Horses come in a wide variety of varieties around the world. They’re used for various purposes, from working animals to athletes in equestrian sports.
They’re also very fascinating animals. There are many facts about them that you might need to learn.
We’ve rounded up some that are sure to surprise you!
The eyes are essential to a horse’s sensory and communication abilities. They are also a significant indicator of a horse’s health and well-being!
The eye comprises the retina, which converts light energy into chemical energy. The optic nerve, found at the back of the eye, transmits visual data to the brain. Zoe Reardon captures the beauty of horses showing the world in their eyes.
Horses have some of the most enormous eyes of any land mammal. This indicates that horses have a roughly 350° field of vision, with 65° of that being binocular and the remaining 285° monocular.
The nose is a complex organ that allows horses to smell and taste. The trachea, which acts as the entrance to the respiratory system, is where air enters the lungs to be breathed in and receive oxygen.
The equine nose is separated into two chambers by the nasal septum, which is made of bone and cartilage. Diseases of the nasal septum are uncommon.

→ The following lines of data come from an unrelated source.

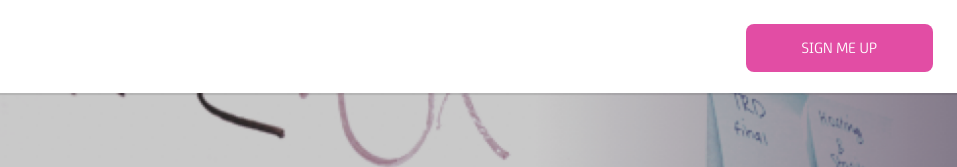
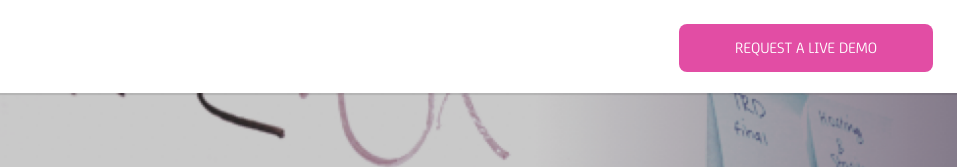
Before and after one commit to npmcdn-to-unpkg-bot/landingpage, a website: page app/index.html in a window 1280 px wide. Shown: the top 167 px of the page, 323-1280 px from the left. Drawn offline with Linux system fonts and the light colour scheme.

Commit message:
Adding mention of requesting a live demo

```diff
--- a/app/index.html
+++ b/app/index.html
@@ -35,7 +35,7 @@
                 <!--<a href="blogs.html"><li class="links__list__item ">Blog</li></a>-->
                 <!--<a href="blogs.html"><li class="links__list__item ">About</li></a>-->
                 <a href="https://goo.gl/forms/Ysmqt7Y79Z7J8lDy1">
-                <li class="links__list__item contact">SIGN ME UP</li></a>
+                <li class="links__list__item contact">REQUEST A LIVE DEMO</li></a>
             </ul>
         </div>
 
@@ -48,7 +48,7 @@
     <div class="menu__links closed" id="menu__links">
         <ul class="links__list">
             <a href="https://goo.gl/forms/Ysmqt7Y79Z7J8lDy1">
-                <li class="links__list__item contact">SIGN ME UP</li>
+                <li class="links__list__item contact">REQUEST A LIVE DEMO</li>
             </a>
         </ul>
     </div>
@@ -150,7 +150,7 @@
             <div class="email__field">
             <!--<input class="email" placeholder="Email"/>-->
             <!--<input type="Submit" class="submit" value="Keep me updated" />-->
-            <a class="submit" href="https://goo.gl/forms/Ysmqt7Y79Z7J8lDy1">SIGN ME UP</a>
+            <a class="submit" href="https://goo.gl/forms/Ysmqt7Y79Z7J8lDy1">SIGN UP NOW</a>
             </div>
 
             You can always change your mind later.
```
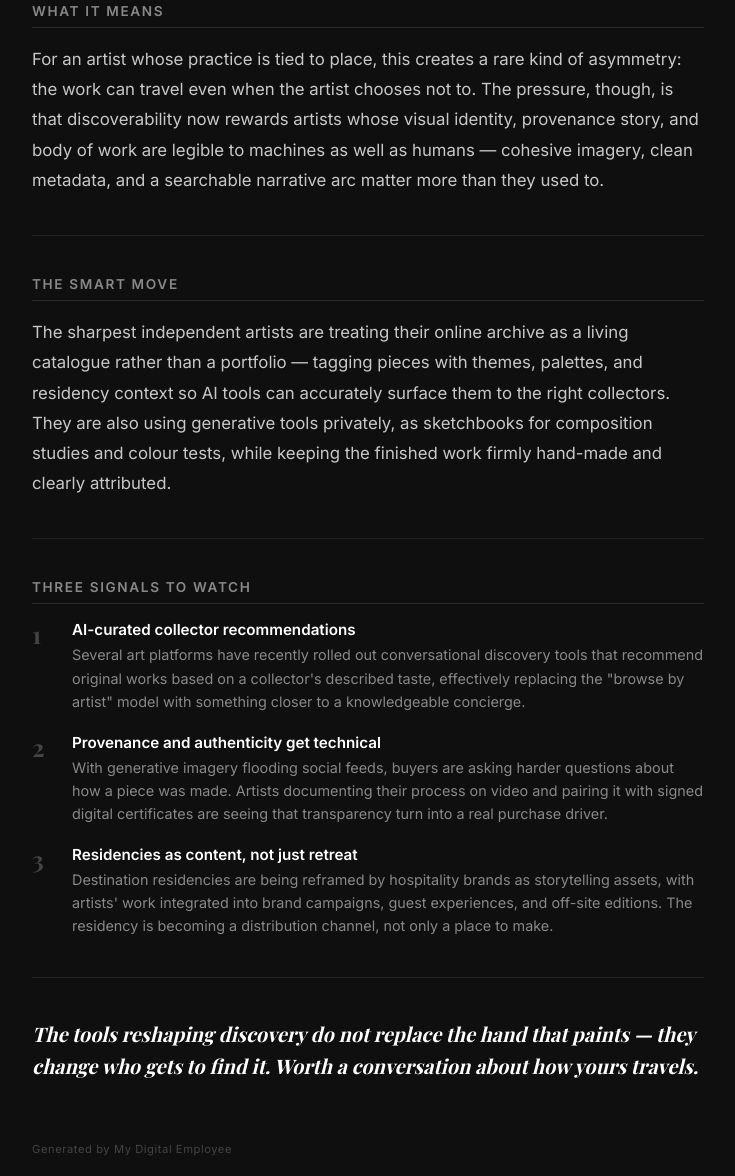
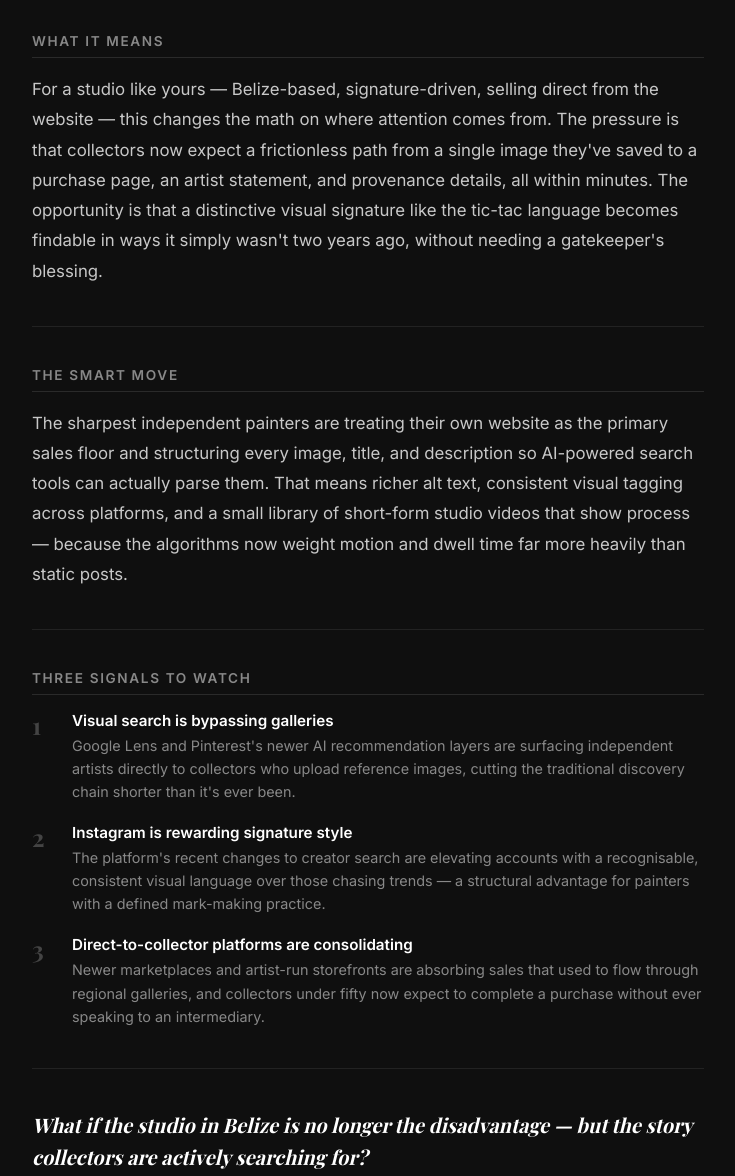
Before and after one commit to frontrowatthecartesiantheater-blip/mde-demo-output, a plain HTML site: page lili-dauphinee-contemporary-artist/index.html in a window 1280 px wide. Shown: the part 582-1758 px from the top of the page, without its empty margins (272-1007 px from the left). Drawn offline with nearby package versions, Linux system fonts and the light colour scheme; a web font is replaced by a local one.

Commit message:
Demo build for Lili Dauphinee at Lili Dauphinee, Contemporary Artist

```diff
--- a/lili-dauphinee-contemporary-artist/index.html
+++ b/lili-dauphinee-contemporary-artist/index.html
@@ -3,7 +3,7 @@
 <head>
 <meta charset="UTF-8">
 <meta name="viewport" content="width=device-width, initial-scale=1.0">
-<title>What If — The Collector Finds You First</title>
+<title>What If — The Collector Finds You Before the Gallery Does</title>
 <style>
   @import url('https://fonts.googleapis.com/css2?family=Inter:wght@400;500;600&family=Playfair+Display:ital,wght@0,700;0,900;1,400&display=swap');
   * { margin: 0; padding: 0; box-sizing: border-box; }
@@ -30,20 +30,20 @@
 <body>
 <div class="page">
   <div class="label">A scenario worth considering</div>
-  <div class="title">What if the next collector meets your work through an algorithm, not a gallery?</div>
+  <div class="title">The Independent Collector Is Quietly Rewriting How Art Gets Discovered</div>
   <div class="section">
     <div class="section-label">What's Shifting</div>
-    <p>Over the past few months, the discovery path for contemporary art has quietly rerouted. Collectors are increasingly finding artists through AI-powered visual search, generative mood boards, and curator-style chat tools that surface work based on aesthetic fingerprints rather than gallery rosters or fair schedules. For a resident artist working from a destination like Itz'ana, this means the reach of a single painting is no longer bounded by who physically walks through the resort.</p>
+    <p>Over the past few months, a noticeable shift has taken hold in how private collectors find contemporary abstract work. Instead of waiting for gallery representation or art fair circuits, buyers are searching directly through visual AI tools, Pinterest boards enriched by generative recommendations, and Instagram's newer creator-search surfaces that reward distinctive mark-making over follower counts. For painters working from outside the traditional New York–London axis, the geographic disadvantage that used to define careers is dissolving in real time.</p>
   </div>
   <hr class="rule">
   <div class="section">
     <div class="section-label">What It Means</div>
-    <p>For an artist whose practice is tied to place, this creates a rare kind of asymmetry: the work can travel even when the artist chooses not to. The pressure, though, is that discoverability now rewards artists whose visual identity, provenance story, and body of work are legible to machines as well as humans — cohesive imagery, clean metadata, and a searchable narrative arc matter more than they used to.</p>
+    <p>For a studio like yours — Belize-based, signature-driven, selling direct from the website — this changes the math on where attention comes from. The pressure is that collectors now expect a frictionless path from a single image they've saved to a purchase page, an artist statement, and provenance details, all within minutes. The opportunity is that a distinctive visual signature like the tic-tac language becomes findable in ways it simply wasn't two years ago, without needing a gatekeeper's blessing.</p>
   </div>
   <hr class="rule">
   <div class="section">
     <div class="section-label">The Smart Move</div>
-    <p>The sharpest independent artists are treating their online archive as a living catalogue rather than a portfolio — tagging pieces with themes, palettes, and residency context so AI tools can accurately surface them to the right collectors. They are also using generative tools privately, as sketchbooks for composition studies and colour tests, while keeping the finished work firmly hand-made and clearly attributed.</p>
+    <p>The sharpest independent painters are treating their own website as the primary sales floor and structuring every image, title, and description so AI-powered search tools can actually parse them. That means richer alt text, consistent visual tagging across platforms, and a small library of short-form studio videos that show process — because the algorithms now weight motion and dwell time far more heavily than static posts.</p>
   </div>
   <hr class="rule">
   <div class="signals">
@@ -51,27 +51,27 @@
     <div class="signal">
       <div class="signal-number">1</div>
       <div class="signal-content">
-        <strong>AI-curated collector recommendations</strong>
-        <span>Several art platforms have recently rolled out conversational discovery tools that recommend original works based on a collector's described taste, effectively replacing the "browse by artist" model with something closer to a knowledgeable concierge.</span>
+        <strong>Visual search is bypassing galleries</strong>
+        <span>Google Lens and Pinterest's newer AI recommendation layers are surfacing independent artists directly to collectors who upload reference images, cutting the traditional discovery chain shorter than it's ever been.</span>
       </div>
     </div>
     <div class="signal">
       <div class="signal-number">2</div>
       <div class="signal-content">
-        <strong>Provenance and authenticity get technical</strong>
-        <span>With generative imagery flooding social feeds, buyers are asking harder questions about how a piece was made. Artists documenting their process on video and pairing it with signed digital certificates are seeing that transparency turn into a real purchase driver.</span>
+        <strong>Instagram is rewarding signature style</strong>
+        <span>The platform's recent changes to creator search are elevating accounts with a recognisable, consistent visual language over those chasing trends — a structural advantage for painters with a defined mark-making practice.</span>
       </div>
     </div>
     <div class="signal">
       <div class="signal-number">3</div>
       <div class="signal-content">
-        <strong>Residencies as content, not just retreat</strong>
-        <span>Destination residencies are being reframed by hospitality brands as storytelling assets, with artists' work integrated into brand campaigns, guest experiences, and off-site editions. The residency is becoming a distribution channel, not only a place to make.</span>
+        <strong>Direct-to-collector platforms are consolidating</strong>
+        <span>Newer marketplaces and artist-run storefronts are absorbing sales that used to flow through regional galleries, and collectors under fifty now expect to complete a purchase without ever speaking to an intermediary.</span>
       </div>
     </div>
   </div>
   <hr class="rule">
-  <div class="closing">The tools reshaping discovery do not replace the hand that paints — they change who gets to find it. Worth a conversation about how yours travels.</div>
+  <div class="closing">What if the studio in Belize is no longer the disadvantage — but the story collectors are actively searching for?</div>
   <div class="footer">Generated by My Digital Employee</div>
 </div>
 </body>
```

They can include traumatic injury to the bridge of the nose as a juvenile, thickening or deviation of the septum, and diseases like amyloidosis or fungal infection.
The ears are essential to your horse’s overall health and well-being. They help your horse detect sounds and alert them to dangers.
The ear is a complex organ that includes the pinnae (the parts of the ear covered with skin, fur, or hair), ear canals, and eardrums.
The ears are very mobile and can rotate independently of each other, allowing horses to pinpoint where a sound originated.
This will enable them to listen for rustles or different sounds that may indicate a predator is nearby.
One of the most exciting aspects of horses is their hooves. They are a unique piece of anatomy, requiring proper care and management to be healthy.
A horse’s hooves are made of keratin, a fibrous protein resembling other mammals’ nails and claws. This keratin protects the hoof wall from wear and tear and allows it to grow in layers.
Horses have 36 to 44 permanent teeth (incisors and canines). They also have 12 premolars and molars, or cheek teeth.
Teeth have three essential functions for horses: They help them clip grass as they graze, grind food before swallowing, and fight off predators.
These specialized teeth must align and grind together smoothly so the horse can process food. Improper tooth wear can result in painful conditions that must be addressed regularly.
Bones are the structural framework of the skeletal system. They are vital for protecting and supporting the essential organs of the body.
Horses have 205 bones, including the bones of their distal limbs and pelvic limb (ilium, ischium, pubic bone).
Long bones help to store minerals and act as levers; short bones absorb concussion and support the joints of the horse’s fetlock and pastern.
Bones are a very dynamic tissue, responding to changes in the amounts and ratios of calcium, phosphorus, and magnesium in their diet and the forces applied to them.
Complete bone mineralization lags behind growth in height and weight, so horses must be provided with periods of low-intensity training to give the bones time to remodel.
The horse’s brain is an essential part of the animal. It’s involved in learning, remembering, and communicating with humans.
The brain has billions of neurons that communicate constantly. They fire chemical messages (neurotransmitters) across junctions (synapses) between cells, forming links that strengthen with repeated firing.
Horses are highly social animals that display various emotions, including anger, jealousy, sadness, and loss. They are also very picky with whom they spend their time.
This study demonstrated that horses could recognize human emotions cross-modally, violating the expectancy paradigm, when facing pictures of emotional facial expressions (joy or anger) and hearing gentle or scolding nonverbal vocalizations.
This is an important finding because it indicates that horses have a memory for emotional behaviors in humans, said Maria J Hotzel, Ph.D., of the Federal University of Santa Catarina Laboratory of Applied Ethology and Animal Welfare.
About The Author:
Steve Barker is an independent blogger and content writer. He is a pharmacist and nutritionist by profession. He has vast knowledge in the healthcare field. He loves to share his thoughts with his informative pieces and connect with the audience.